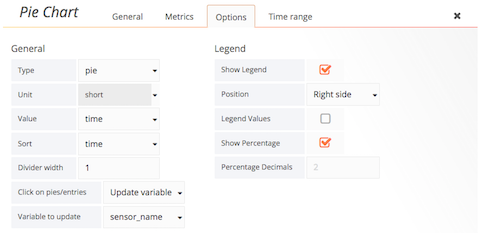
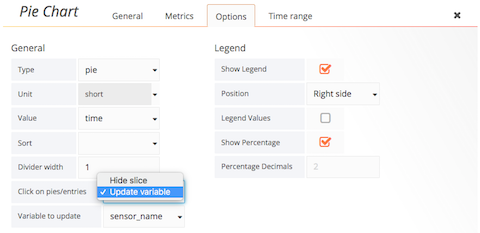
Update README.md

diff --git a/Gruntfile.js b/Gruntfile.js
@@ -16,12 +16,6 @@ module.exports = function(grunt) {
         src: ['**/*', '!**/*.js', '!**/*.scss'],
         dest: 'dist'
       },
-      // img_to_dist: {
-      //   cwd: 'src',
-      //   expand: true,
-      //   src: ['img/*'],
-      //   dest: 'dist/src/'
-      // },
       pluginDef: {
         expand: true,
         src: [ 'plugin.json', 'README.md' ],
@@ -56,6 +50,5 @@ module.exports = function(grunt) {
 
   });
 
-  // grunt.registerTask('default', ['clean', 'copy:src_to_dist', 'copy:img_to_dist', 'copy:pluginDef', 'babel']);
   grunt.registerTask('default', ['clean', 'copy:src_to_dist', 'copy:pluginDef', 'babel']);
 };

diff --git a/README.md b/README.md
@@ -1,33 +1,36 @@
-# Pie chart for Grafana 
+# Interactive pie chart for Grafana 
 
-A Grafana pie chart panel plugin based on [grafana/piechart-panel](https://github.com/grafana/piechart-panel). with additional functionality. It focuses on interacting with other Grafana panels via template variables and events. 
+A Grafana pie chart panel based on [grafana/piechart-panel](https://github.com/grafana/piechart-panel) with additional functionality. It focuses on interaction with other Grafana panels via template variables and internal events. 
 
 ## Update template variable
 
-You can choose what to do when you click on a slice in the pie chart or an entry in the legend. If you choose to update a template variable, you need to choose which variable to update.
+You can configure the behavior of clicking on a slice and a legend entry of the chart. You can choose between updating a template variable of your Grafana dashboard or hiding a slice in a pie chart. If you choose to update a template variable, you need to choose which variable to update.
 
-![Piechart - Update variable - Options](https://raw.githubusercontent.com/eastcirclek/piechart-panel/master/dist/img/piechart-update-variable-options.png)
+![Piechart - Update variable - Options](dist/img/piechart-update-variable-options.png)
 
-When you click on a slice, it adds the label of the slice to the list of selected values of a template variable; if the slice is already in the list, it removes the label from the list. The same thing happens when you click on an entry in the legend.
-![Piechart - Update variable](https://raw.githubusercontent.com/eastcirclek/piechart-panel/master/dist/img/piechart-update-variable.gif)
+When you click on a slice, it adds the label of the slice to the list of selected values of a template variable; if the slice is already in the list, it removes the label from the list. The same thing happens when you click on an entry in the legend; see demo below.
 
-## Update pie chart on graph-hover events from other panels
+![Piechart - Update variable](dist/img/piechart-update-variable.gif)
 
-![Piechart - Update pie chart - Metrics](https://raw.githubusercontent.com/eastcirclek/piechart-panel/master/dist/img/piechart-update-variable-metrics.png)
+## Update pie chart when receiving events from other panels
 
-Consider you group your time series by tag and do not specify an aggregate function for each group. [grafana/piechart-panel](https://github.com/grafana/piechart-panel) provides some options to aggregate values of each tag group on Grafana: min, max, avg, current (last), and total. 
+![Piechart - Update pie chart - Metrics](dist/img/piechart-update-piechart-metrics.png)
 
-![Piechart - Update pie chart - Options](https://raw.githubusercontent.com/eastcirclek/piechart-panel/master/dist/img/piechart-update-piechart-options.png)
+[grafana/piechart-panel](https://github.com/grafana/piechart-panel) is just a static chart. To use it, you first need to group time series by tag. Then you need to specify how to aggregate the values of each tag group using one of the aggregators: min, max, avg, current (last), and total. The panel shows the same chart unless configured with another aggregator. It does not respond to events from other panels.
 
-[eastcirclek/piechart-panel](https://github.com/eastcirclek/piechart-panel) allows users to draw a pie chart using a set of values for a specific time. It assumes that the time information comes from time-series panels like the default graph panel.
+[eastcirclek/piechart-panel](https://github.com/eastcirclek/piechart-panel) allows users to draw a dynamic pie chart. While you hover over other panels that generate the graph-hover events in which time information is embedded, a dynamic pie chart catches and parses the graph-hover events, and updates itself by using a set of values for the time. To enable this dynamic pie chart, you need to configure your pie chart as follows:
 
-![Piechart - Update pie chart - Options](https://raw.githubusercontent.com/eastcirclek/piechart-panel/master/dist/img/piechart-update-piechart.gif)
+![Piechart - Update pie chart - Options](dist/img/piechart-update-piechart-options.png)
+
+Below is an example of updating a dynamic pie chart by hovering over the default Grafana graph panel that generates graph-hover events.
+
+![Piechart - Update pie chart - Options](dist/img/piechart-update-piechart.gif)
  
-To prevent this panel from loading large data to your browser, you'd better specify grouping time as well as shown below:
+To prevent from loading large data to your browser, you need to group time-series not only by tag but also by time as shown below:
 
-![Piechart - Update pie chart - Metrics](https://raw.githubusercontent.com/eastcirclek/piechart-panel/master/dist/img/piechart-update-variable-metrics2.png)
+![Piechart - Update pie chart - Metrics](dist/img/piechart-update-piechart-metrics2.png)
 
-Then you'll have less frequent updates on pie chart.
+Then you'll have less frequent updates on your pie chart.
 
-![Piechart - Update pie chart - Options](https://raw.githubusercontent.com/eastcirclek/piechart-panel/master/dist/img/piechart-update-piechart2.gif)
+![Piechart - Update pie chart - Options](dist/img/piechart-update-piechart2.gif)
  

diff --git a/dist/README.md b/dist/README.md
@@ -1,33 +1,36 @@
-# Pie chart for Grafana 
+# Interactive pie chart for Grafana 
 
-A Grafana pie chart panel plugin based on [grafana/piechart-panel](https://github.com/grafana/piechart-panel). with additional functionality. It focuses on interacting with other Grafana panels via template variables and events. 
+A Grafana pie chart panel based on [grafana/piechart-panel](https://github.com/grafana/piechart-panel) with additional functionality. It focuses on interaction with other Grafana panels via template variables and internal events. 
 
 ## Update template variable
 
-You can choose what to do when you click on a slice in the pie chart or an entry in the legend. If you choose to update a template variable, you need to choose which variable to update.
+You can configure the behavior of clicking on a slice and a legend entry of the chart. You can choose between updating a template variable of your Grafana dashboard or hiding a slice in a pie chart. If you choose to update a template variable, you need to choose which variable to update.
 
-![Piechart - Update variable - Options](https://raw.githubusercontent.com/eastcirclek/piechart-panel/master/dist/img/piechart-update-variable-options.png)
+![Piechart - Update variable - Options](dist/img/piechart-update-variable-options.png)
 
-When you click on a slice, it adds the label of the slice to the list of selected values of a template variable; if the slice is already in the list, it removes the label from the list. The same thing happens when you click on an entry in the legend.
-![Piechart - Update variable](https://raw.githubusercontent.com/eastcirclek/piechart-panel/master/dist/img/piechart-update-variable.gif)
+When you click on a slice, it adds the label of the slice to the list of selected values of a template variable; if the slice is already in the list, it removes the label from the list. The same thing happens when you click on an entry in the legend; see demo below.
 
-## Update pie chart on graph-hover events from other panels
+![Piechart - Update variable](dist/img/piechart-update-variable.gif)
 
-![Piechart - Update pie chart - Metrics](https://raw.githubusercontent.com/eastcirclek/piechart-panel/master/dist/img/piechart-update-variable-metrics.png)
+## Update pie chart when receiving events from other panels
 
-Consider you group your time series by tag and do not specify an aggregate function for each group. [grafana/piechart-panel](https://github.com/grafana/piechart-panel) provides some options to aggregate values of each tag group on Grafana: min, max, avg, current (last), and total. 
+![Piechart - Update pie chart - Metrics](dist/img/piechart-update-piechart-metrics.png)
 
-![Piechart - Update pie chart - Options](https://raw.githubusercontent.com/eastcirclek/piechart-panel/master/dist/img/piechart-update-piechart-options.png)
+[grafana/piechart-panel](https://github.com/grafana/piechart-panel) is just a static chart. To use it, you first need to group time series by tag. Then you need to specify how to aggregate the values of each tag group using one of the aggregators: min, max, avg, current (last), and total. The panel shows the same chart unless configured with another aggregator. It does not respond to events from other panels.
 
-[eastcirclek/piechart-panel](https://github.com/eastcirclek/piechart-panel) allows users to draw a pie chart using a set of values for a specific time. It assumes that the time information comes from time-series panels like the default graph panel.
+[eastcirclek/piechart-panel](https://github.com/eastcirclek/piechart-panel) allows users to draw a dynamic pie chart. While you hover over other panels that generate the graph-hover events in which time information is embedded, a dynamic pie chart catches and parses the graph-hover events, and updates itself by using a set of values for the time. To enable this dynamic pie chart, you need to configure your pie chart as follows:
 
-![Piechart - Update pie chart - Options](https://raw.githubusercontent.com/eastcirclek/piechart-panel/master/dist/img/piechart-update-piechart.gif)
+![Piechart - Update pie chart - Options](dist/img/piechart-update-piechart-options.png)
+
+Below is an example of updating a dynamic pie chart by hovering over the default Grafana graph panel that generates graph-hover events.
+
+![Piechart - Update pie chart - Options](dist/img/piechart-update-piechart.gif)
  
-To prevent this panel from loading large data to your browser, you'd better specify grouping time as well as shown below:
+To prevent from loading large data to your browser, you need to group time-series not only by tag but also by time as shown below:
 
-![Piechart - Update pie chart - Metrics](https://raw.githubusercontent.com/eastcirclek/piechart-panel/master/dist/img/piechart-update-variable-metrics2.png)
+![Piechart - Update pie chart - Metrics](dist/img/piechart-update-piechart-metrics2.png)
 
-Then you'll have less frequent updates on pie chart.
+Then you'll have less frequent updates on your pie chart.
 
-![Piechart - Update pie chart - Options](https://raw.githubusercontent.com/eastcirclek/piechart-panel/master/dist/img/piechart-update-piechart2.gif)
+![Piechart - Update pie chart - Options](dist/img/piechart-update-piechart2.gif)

- DIRECTIONS FOR THIS TASK
Copy each line above where "pluginDef" appears.

- RESULT
       pluginDef: {
-  // grunt.registerTask('default', ['clean', 'copy:src_to_dist', 'copy:img_to_dist', 'copy:pluginDef', 'babel']);
   grunt.registerTask('default', ['clean', 'copy:src_to_dist', 'copy:pluginDef', 'babel']);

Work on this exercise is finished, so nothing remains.